=== DATA TO USE ===
════════
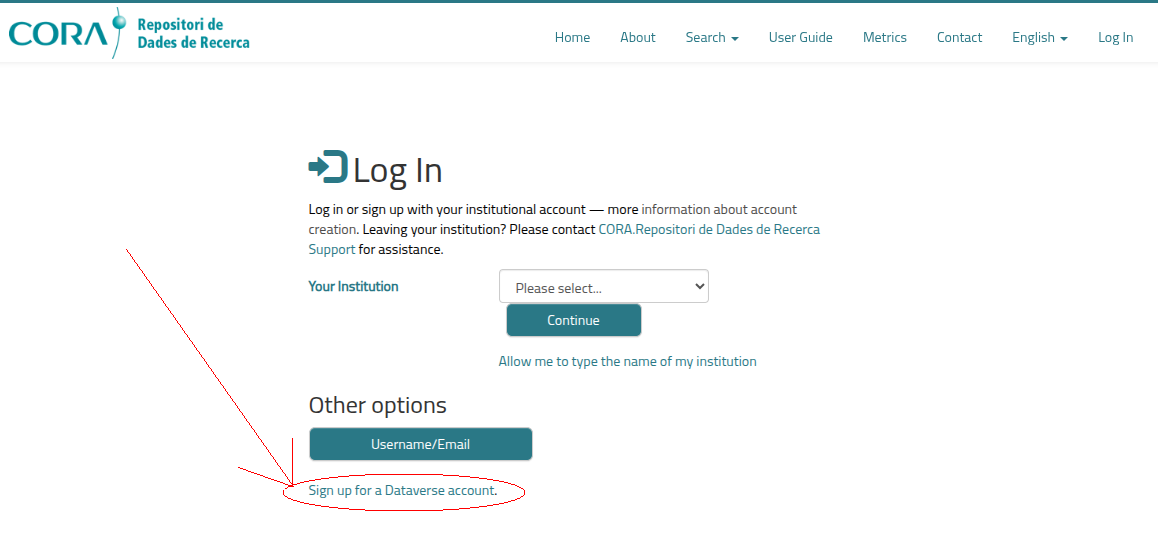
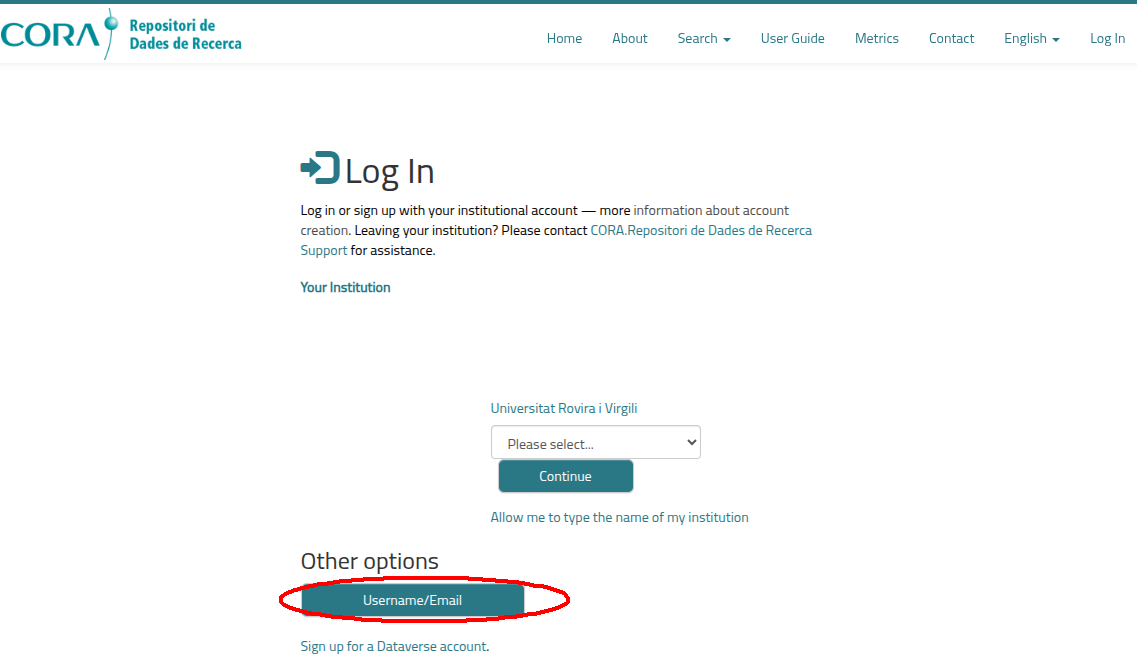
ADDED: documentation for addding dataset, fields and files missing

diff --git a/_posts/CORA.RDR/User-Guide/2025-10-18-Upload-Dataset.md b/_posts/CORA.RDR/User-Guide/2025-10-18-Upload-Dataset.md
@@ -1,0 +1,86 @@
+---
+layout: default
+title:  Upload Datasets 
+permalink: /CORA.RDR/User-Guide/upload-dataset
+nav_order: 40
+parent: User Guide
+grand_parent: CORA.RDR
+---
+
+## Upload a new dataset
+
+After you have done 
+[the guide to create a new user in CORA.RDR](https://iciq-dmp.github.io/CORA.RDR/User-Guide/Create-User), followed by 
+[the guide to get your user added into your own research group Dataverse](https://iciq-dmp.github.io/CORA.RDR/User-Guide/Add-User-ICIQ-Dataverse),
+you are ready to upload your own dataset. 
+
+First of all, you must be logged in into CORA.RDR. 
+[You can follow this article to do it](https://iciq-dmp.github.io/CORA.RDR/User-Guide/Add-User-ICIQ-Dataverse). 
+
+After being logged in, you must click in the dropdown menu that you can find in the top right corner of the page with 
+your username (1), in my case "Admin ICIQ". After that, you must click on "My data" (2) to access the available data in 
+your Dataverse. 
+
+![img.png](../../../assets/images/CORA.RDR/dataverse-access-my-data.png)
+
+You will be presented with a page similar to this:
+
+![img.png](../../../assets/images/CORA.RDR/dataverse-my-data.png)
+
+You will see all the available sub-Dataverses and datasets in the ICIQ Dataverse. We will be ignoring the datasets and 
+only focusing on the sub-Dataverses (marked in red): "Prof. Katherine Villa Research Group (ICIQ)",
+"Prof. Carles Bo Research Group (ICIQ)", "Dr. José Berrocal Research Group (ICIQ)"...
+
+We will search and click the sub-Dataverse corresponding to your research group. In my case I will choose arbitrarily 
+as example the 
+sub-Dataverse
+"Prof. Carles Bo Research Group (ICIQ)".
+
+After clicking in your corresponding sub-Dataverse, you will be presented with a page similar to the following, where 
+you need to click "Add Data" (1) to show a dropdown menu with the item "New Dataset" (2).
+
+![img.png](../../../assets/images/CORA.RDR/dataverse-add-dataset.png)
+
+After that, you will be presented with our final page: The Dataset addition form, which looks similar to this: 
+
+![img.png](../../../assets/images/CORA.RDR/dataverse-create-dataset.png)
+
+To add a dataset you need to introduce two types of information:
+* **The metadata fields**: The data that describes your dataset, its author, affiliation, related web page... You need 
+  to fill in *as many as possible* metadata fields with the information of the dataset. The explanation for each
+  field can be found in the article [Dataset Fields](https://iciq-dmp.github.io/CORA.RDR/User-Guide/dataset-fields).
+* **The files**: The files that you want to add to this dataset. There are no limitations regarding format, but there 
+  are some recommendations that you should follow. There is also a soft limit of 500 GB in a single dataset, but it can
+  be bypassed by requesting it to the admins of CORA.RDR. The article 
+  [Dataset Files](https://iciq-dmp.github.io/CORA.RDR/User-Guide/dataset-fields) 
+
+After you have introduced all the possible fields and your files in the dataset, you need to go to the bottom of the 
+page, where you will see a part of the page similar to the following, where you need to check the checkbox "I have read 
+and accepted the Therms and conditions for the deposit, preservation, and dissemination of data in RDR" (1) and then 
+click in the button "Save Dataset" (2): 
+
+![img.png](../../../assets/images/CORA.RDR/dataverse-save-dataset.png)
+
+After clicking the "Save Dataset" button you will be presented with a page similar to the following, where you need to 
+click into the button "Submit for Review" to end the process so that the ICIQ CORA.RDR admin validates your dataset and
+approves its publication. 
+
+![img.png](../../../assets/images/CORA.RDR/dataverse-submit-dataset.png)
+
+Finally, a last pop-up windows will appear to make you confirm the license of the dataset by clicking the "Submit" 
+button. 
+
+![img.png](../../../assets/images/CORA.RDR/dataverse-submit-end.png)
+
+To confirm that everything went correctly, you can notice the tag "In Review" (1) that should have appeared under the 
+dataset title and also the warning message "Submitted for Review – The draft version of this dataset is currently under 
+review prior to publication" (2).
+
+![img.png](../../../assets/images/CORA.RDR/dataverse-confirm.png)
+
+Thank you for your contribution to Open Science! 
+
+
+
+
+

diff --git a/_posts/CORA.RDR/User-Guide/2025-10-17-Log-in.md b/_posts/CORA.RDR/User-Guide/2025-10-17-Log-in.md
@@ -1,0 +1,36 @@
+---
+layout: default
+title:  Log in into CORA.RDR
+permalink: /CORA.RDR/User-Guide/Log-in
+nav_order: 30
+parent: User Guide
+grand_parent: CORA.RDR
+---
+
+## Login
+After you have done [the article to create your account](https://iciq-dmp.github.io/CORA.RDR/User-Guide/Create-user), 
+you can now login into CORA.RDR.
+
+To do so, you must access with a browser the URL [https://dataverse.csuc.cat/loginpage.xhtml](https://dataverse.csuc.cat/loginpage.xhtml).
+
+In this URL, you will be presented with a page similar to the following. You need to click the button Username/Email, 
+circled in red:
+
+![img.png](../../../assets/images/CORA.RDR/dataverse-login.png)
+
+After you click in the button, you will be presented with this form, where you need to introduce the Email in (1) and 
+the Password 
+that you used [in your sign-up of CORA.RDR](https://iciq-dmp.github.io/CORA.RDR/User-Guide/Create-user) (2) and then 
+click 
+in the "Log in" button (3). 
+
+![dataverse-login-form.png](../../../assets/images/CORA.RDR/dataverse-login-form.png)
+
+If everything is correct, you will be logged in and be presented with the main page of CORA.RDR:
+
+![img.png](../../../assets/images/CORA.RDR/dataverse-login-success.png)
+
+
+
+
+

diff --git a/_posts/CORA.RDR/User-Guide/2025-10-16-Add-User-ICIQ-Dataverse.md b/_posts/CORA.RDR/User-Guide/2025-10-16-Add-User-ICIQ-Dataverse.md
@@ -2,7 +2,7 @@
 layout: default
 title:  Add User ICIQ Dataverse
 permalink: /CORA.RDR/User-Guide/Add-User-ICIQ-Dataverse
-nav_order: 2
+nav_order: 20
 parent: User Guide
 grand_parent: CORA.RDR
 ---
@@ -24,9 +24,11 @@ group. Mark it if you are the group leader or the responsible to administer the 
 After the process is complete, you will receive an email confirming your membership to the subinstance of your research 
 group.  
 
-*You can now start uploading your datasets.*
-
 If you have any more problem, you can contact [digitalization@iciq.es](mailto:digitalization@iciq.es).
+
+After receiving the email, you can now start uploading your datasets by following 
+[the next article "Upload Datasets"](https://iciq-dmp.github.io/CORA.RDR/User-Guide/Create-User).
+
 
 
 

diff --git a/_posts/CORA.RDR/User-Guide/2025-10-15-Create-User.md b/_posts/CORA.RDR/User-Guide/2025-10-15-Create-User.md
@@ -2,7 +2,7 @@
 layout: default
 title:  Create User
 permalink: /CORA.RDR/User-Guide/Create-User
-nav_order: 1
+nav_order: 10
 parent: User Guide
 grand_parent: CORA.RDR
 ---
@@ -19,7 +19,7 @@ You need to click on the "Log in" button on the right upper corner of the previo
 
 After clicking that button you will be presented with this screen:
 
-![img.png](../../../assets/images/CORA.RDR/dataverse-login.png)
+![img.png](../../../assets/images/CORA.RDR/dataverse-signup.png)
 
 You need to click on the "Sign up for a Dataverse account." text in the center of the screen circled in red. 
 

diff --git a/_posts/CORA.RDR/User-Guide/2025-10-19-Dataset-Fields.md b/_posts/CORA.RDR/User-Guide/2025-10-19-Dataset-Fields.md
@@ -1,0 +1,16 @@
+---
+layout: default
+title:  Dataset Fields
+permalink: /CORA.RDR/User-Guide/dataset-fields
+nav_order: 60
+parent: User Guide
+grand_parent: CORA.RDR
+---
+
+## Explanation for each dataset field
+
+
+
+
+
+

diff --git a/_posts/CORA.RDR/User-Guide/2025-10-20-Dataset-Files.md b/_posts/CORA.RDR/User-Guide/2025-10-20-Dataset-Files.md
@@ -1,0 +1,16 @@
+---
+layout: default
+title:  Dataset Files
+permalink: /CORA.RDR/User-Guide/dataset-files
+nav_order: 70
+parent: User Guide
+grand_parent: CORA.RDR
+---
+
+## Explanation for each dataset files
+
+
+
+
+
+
════════
=== DIRECTIONS ===
A single number is required: the count of lines in the data above that include the word "each".

=== SOLVED PROBLEM ===
3